not a member? click here to sign up
The 'shop steward
Cornershop have re-opened for business with a little help from Noel Gallagher and none at all from the BBC. Stuart Clark finds Tjinder Singh is less than miffed
Stuart Clark, 19 Apr 2002
Bastards, bastards, bastards. Sorry, I’m just railing against BBC Radio 1 for refusing to playlist the Cornershop single, ‘Lessons Learned From Rocky I to Rocky III’, and thusly depriving the world of the best number one since, well, ‘Brimful Of Asha’.
The person who appears least concerned by this scandalous state of affairs is ‘shop steward Tjinder Singh.
“You obviously need to sell a certain number of records to function, but we’re not the sort of band that needs to be on Top Of The Pops to feel validated,” he says in a drawl that’s not so much lazy as narcoleptic. “Getting to number one didn’t magically make us a better band.
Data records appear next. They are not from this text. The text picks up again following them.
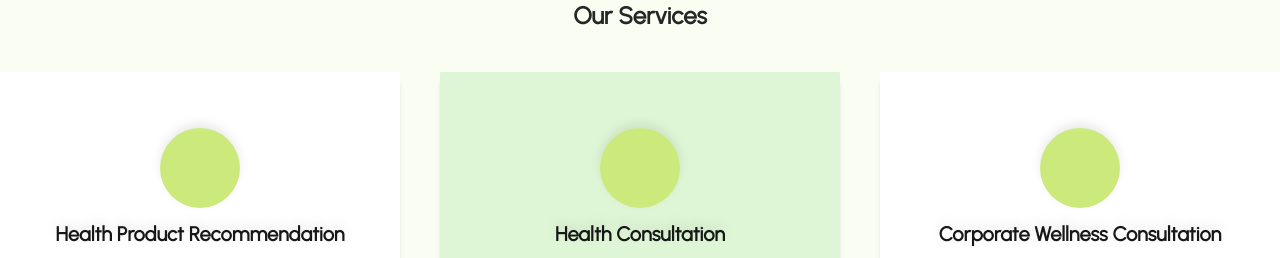
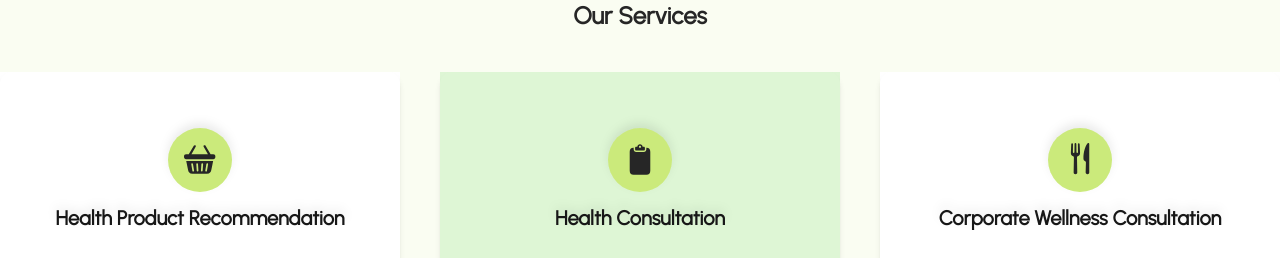
Before and after one commit to GCODESOfficial/KeepmeFit, a Next.js app: page /Home in a window 1280 px wide. Shown: the part 1420-1678 px from the top of the page. Built offline with nearby package versions, Linux system fonts and the light colour scheme.

Commit message:
Home Icon edit

```diff
--- a/src/app/Home/page.tsx
+++ b/src/app/Home/page.tsx
@@ -284,7 +284,7 @@ const Home = () => {
             className="min-w-[250px] lg:min-w-[300px] shadow-md rounded-xl py-14 px-6 flex flex-col items-center justify-center text-center text-xl font-semibold drop-shadow-[0_-5px_5px_rgba(0,0,0,0.08)]"
             >
               {/* Icon Wrapper */}
-              <div className="w-16 h-16 p-10 flex items-center justify-center rounded-full bg-[#CBEA7B] mb-3">
+              <div className="w-16 h-16 p-4 flex items-center justify-center rounded-full bg-[#CBEA7B] mb-3">
                 <Image
                   src={service.icon}
                   alt={service.title}
```
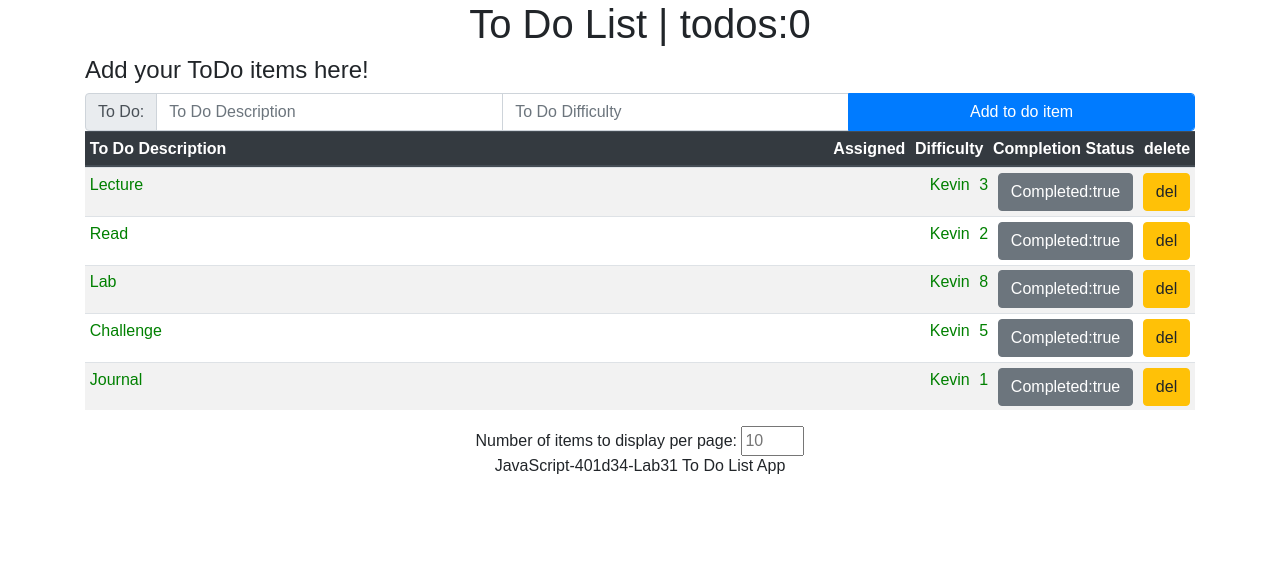
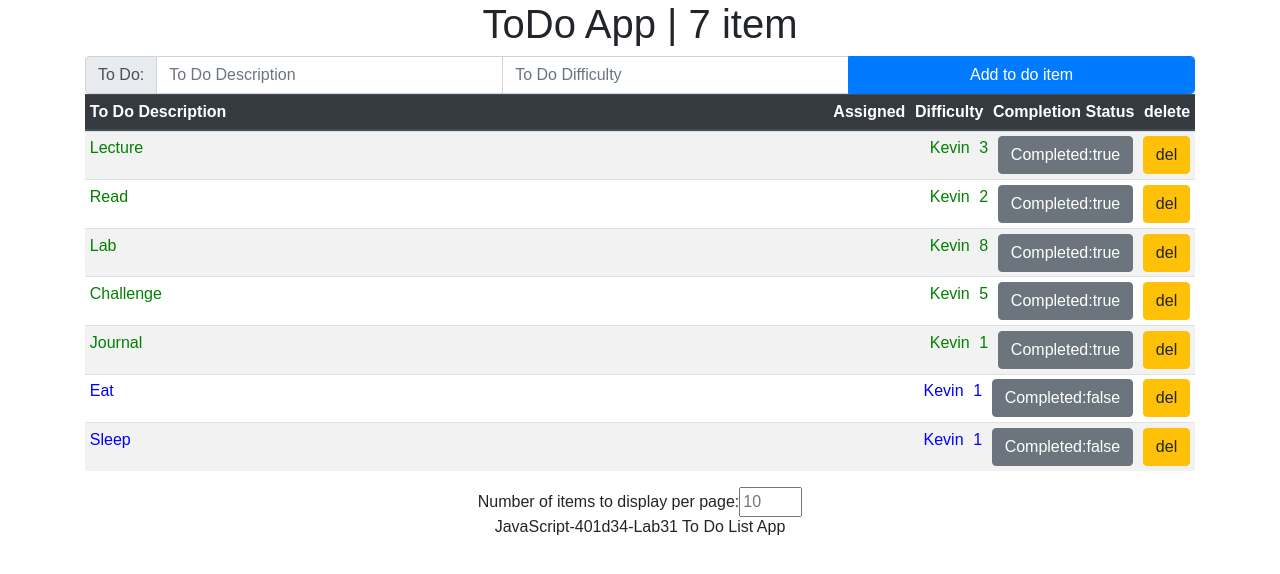
Before and after one commit to astrokd/todo-react-app, a React (Create React App) app: page / in a window 1280 px wide. Shown: the top 574 px of the page. Built offline with nearby package versions, Linux system fonts and the light colour scheme; data requests are answered from the project's data file.

Commit message:
pagination working but does update pages when display per page is changed

```diff
--- a/db.json
+++ b/db.json
@@ -34,6 +34,20 @@
       "difficulty": "1",
       "status": true,
       "assigned": "Kevin"
+    },
+    {
+      "description": "Eat",
+      "difficulty": "1",
+      "status": false,
+      "assigned": "Kevin",
+      "id": 6
+    },
+    {
+      "description": "Sleep",
+      "difficulty": "1",
+      "status": false,
+      "assigned": "Kevin",
+      "id": 7
     }
   ]
 }
--- a/src/App.js
+++ b/src/App.js
@@ -16,7 +16,6 @@ export default function App() {
     <Settings>
       <Container className="App">
         <Header value={`todos:${count}`} />
-        <h4 className="subheader">Add your ToDo items here!</h4>
         <Interface addNewToDoItem={addNewToDoItem} />
         <ToDoList
           todoItems={todoItems}
--- a/src/components/header.js
+++ b/src/components/header.js
@@ -3,7 +3,7 @@ import React from "react";
 const Header = ({ value }) => {
   return (
     <header className="App-header">
-      <h1>To Do List | {value} </h1>
+      <h1 id="header-counter">To Do List | {value} </h1>
     </header>
   );
 };
--- a/src/components/pagination.js
+++ b/src/components/pagination.js
@@ -4,13 +4,14 @@ import { SettingsContext } from '../context/Settings'
 export default function PaginationSetter () {
   const settings = useContext(SettingsContext)
   return (
-    <div>
-      Number of items to display per page: <input
-      type="number"
-      min={5}
-      max={30}
-      placeholder={10}
-      onChange={e => settings.changePagination(e.target.value)}></input>
+    <div>Number of items to display per page:
+      <input
+        type="number"
+        min={1}
+        max={30}
+        placeholder={10}
+        onChange={e => settings.changePagination(e.target.value)}>
+      </input>
     </div>
   )
 }
--- a/src/components/todolist.js
+++ b/src/components/todolist.js
@@ -1,5 +1,5 @@
 import React, { useState, useEffect, useContext } from "react"
-import { Alert, Table, Button } from "react-bootstrap"
+import { Alert, Table, Spinner, Button } from "react-bootstrap"
 import { SettingsContext } from '../context/Settings'
 import useForm from '../hooks/useForm'
 
@@ -11,23 +11,37 @@ function ToDoList({
   deletionHandler,
   completionHandler,
 }) {
+  let [count, setCount] = useState(0);
   const settings = useContext(SettingsContext)
-  let [count, setCount] = useState(0);
+  const [page, setPage] = useState(0);
+  let perPageCount = settings.resultsPerPage
+  let start = page * perPageCount
+  let end = start + perPageCount
+  let currentList = todoItems.slice(start, end)
+
   // const [todoItems, error, isLoading] = useFetch();
 
-  const [
-    values,
-  ] = useForm()
+  // const [
+  //   values,
+  // ] = useForm()
 
   useEffect(() => {
     setCount(todoItems.length);
-    document.title = `ToDo App | ${count} item`;
+    console.log('in use effect, perPageCount:',perPageCount)
+    start = page * perPageCount
+    end = start + perPageCount
+    currentList = todoItems.slice(start, end)
+    const headerCount = `ToDo App | ${count} item`
+    // I don't think I should be doing it this way but...
+    document.title = headerCount;
+    document.getElementById("header-counter").innerHTML = headerCount
   });
 
   return (
     <div className="App-todolist">
       {error && <Alert variant="danger">{error}</Alert>}
-      {isLoading ? <div>Loading</div> :
+      {isLoading ? <Spinner animation="grow" /> : (
+      <>
       <Table striped size="sm">
         <thead className="thead-dark">
           <tr className="d-flex">
@@ -39,11 +53,8 @@ function ToDoList({
           </tr>
         </thead>
         <tbody>
-          {todoItems.map(item => (
-            <tr
-              className={item.status ? "completed d-flex" : "notcompleted d-flex"}
-              key={item.id}
-            >
+          {currentList.map(item => (
+            <tr className={item.status ? "completed d-flex" : "notcompleted d-flex"} key={item.id}>
               <td className="text-left flex-sm-grow-1">{item.description}</td>
               <td className="flex-grow-*">{item.assigned}</td>
               <td>{item.difficulty}</td>
@@ -55,7 +66,11 @@ function ToDoList({
           ))}
         </tbody>
       </Table>
-      }
+      {page > 0 && <Button className="btn btn-secondary" onClick={() => setPage(page - 1)}>Previous</Button>}
+      {todoItems.length > end && <Button className="btn btn-secondary" onClick={() => setPage(page + 1)}>Next</Button>}
+      </>
+     )
+     }
     </div>
   );
 }
--- a/src/styles.css
+++ b/src/styles.css
@@ -6,14 +6,6 @@
 .subheader,
 legend {
   text-align: left;
-}
-
-.App-todolist {
-  /* list-style-type: none; */
-  /* margin: 0 auto; */
-  /* text-align: left; */
-  /* display: flex; */
-  /* flex-direction: row; */
 }
 
 .completed {
```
It made us a wealthier one, but that’s never been our primary concern.”
While 99.9% of artists would be lying through their teeth if they said that, there’s a genuine sense of Singh and Ben Ayers walking away from pop stardom after their chart-topping exploits of 1998. Commercial sense may have called for an album full of ‘Asha’ clones, but Cornershop sense meant reverting to their Clinton alias and making a record, Disco And The Halfway To Discontent, that was willfully out-of-synch with current trends.
“Stepping back wasn’t an option, it was a necessity,” Singh reveals. “I was fatigued – not from having a number one, but from doing what I’d been doing before that for six years. I needed to stay at home for a while and be normal.”
He shakes his head dismissively when I describe the new Cornershop album, Handcream For A Generation, as “a fresh start”.
“It’s just carrying on from the first EP we ever did, which had three songs that tried to go in different directions. By the third EP we’d moved into technology, so there’s always been a sense of us and the music evolving. From using Jon Savage in ‘93 to Dan The Automator in ‘95, we’ve a decade of smart moves behind us.”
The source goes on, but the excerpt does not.